▶ Work required:
Go to the line that includes "Before and after one commit to Jihaiku/Pokemon-Data-Analysis, a" and retype it, then every line after it to the end of the data, adding nothing.

Records excerpted from a collection
++++++

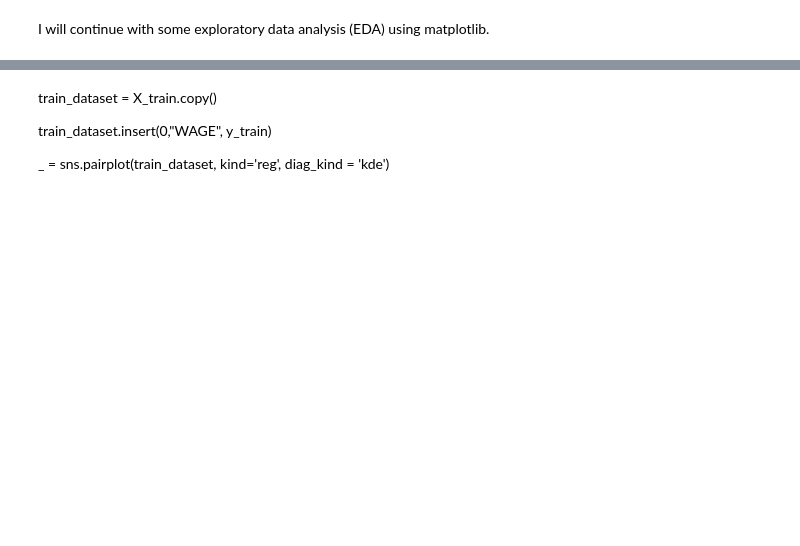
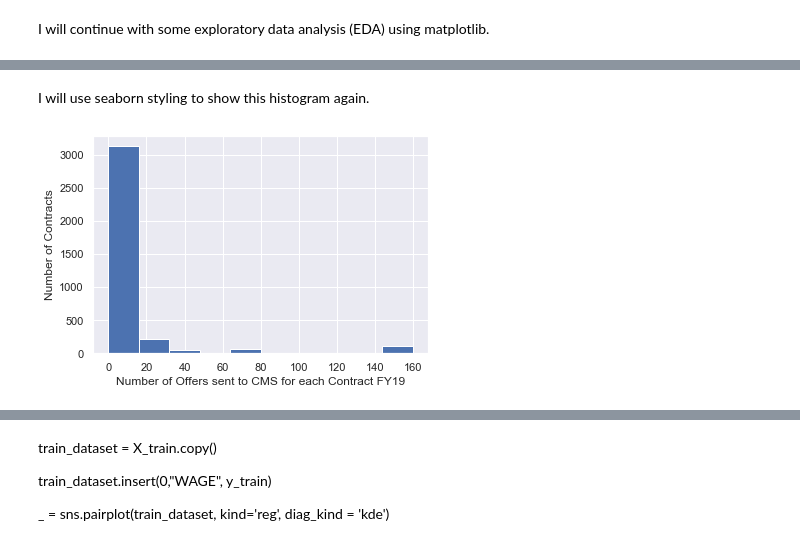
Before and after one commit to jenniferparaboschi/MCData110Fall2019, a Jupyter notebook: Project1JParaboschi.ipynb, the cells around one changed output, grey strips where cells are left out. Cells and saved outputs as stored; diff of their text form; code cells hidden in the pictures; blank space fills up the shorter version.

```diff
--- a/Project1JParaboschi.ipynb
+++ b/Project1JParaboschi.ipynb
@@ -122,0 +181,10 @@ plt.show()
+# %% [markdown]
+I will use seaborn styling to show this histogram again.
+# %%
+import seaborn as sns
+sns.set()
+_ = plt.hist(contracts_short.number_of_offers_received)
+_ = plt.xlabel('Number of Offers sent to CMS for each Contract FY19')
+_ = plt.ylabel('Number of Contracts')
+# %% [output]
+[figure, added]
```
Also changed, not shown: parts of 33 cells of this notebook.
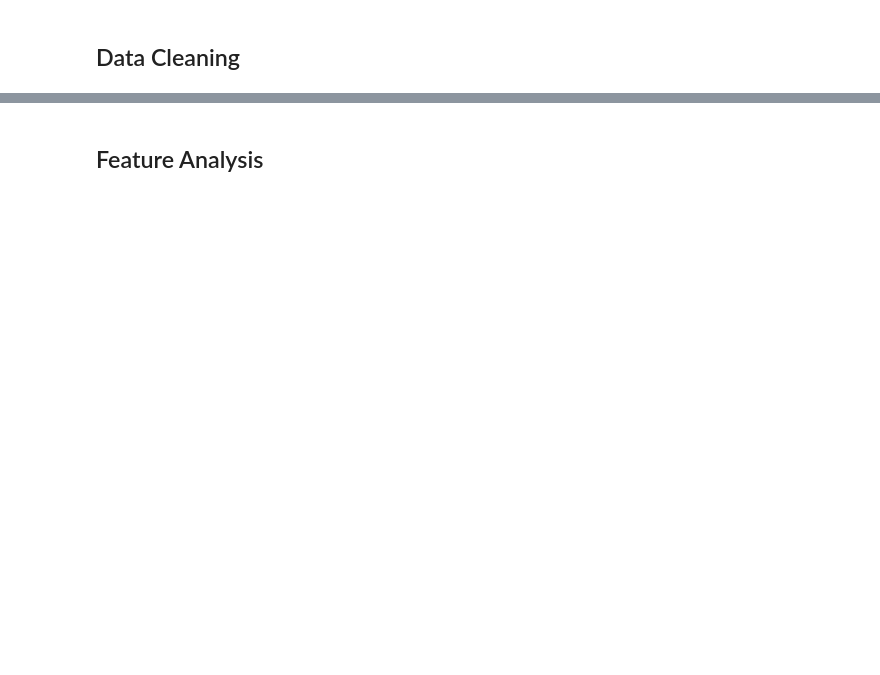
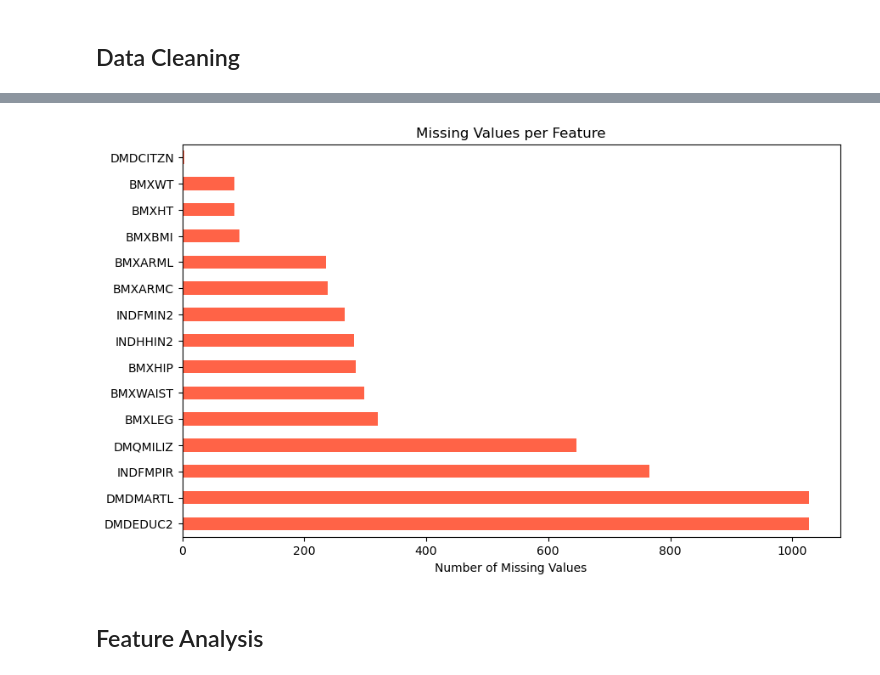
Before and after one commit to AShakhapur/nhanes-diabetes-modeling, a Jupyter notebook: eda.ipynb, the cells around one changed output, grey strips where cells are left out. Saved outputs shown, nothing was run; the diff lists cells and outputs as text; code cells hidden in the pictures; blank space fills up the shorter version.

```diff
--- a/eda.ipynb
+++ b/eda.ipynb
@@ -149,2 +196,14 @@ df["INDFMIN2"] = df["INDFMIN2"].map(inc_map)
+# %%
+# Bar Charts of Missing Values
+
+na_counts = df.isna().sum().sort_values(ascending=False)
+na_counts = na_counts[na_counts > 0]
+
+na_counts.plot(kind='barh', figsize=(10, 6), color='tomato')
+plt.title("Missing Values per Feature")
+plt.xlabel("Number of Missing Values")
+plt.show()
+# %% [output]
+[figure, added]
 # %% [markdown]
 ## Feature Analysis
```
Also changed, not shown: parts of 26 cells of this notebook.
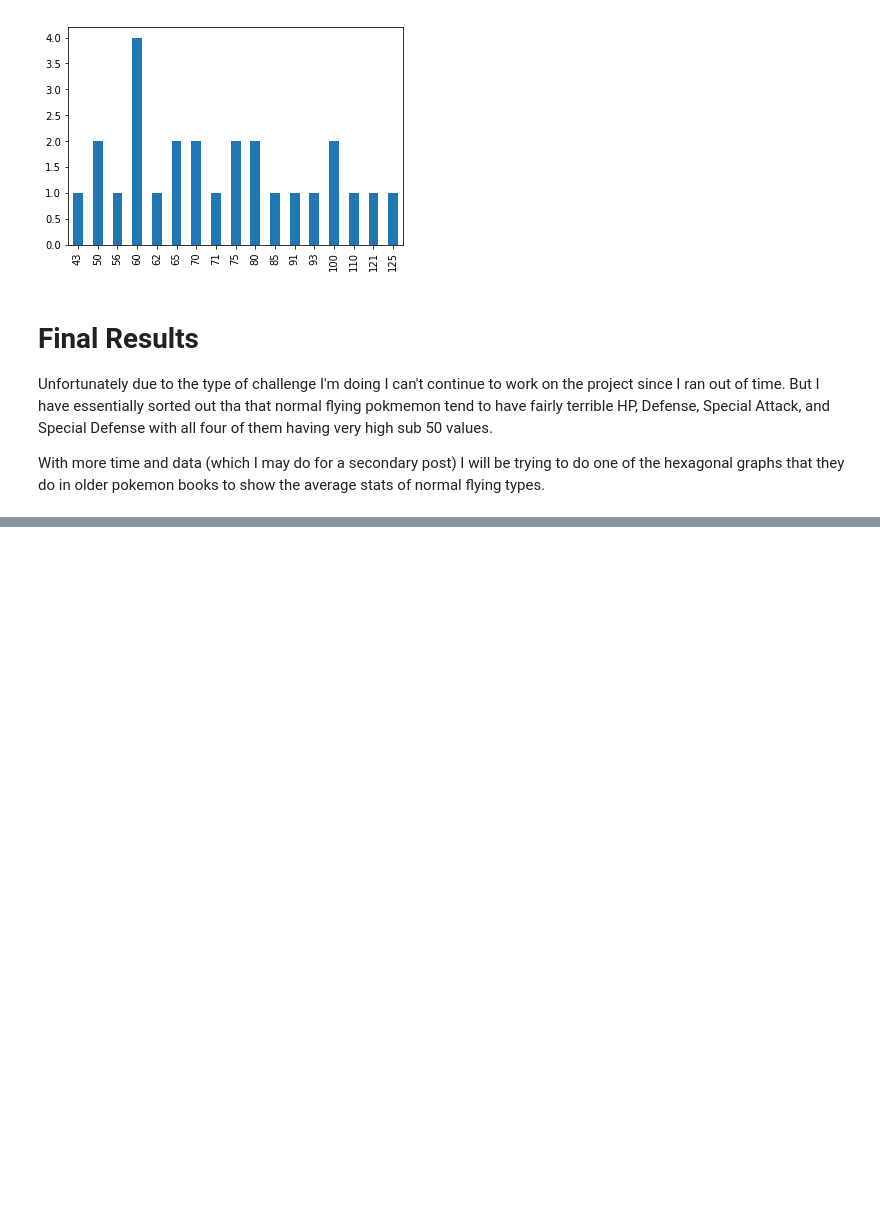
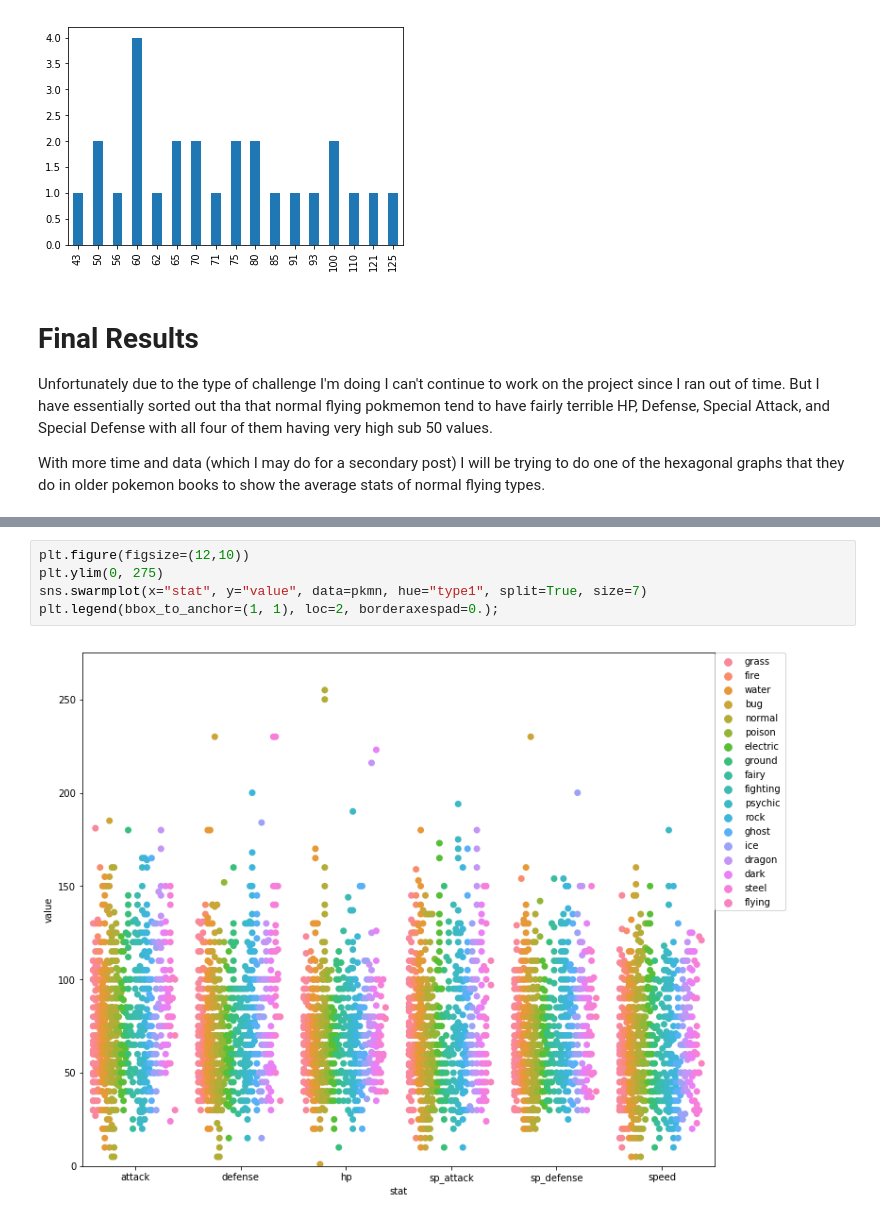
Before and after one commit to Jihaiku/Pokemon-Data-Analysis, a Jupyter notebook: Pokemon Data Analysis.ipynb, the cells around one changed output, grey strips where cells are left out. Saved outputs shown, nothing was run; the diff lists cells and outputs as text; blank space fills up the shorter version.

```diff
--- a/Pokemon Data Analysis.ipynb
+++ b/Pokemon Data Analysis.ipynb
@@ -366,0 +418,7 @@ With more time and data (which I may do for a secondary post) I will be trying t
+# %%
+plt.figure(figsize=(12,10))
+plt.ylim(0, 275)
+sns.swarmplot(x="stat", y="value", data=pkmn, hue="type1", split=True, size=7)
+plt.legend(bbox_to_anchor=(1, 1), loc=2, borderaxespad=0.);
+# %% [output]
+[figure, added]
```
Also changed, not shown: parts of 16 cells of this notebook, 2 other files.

++++++

▶ Output for this exercise:
Before and after one commit to Jihaiku/Pokemon-Data-Analysis, a Jupyter notebook: Pokemon Data Analysis.ipynb, the cells around one changed output, grey strips where cells are left out. Saved outputs shown, nothing was run; the diff lists cells and outputs as text; blank space fills up the shorter version.

```diff
--- a/Pokemon Data Analysis.ipynb
+++ b/Pokemon Data Analysis.ipynb
@@ -366,0 +418,7 @@ With more time and data (which I may do for a secondary post) I will be trying t
+# %%
+plt.figure(figsize=(12,10))
+plt.ylim(0, 275)
+sns.swarmplot(x="stat", y="value", data=pkmn, hue="type1", split=True, size=7)
+plt.legend(bbox_to_anchor=(1, 1), loc=2, borderaxespad=0.);
+# %% [output]
+[figure, added]
```
Also changed, not shown: parts of 16 cells of this notebook, 2 other files.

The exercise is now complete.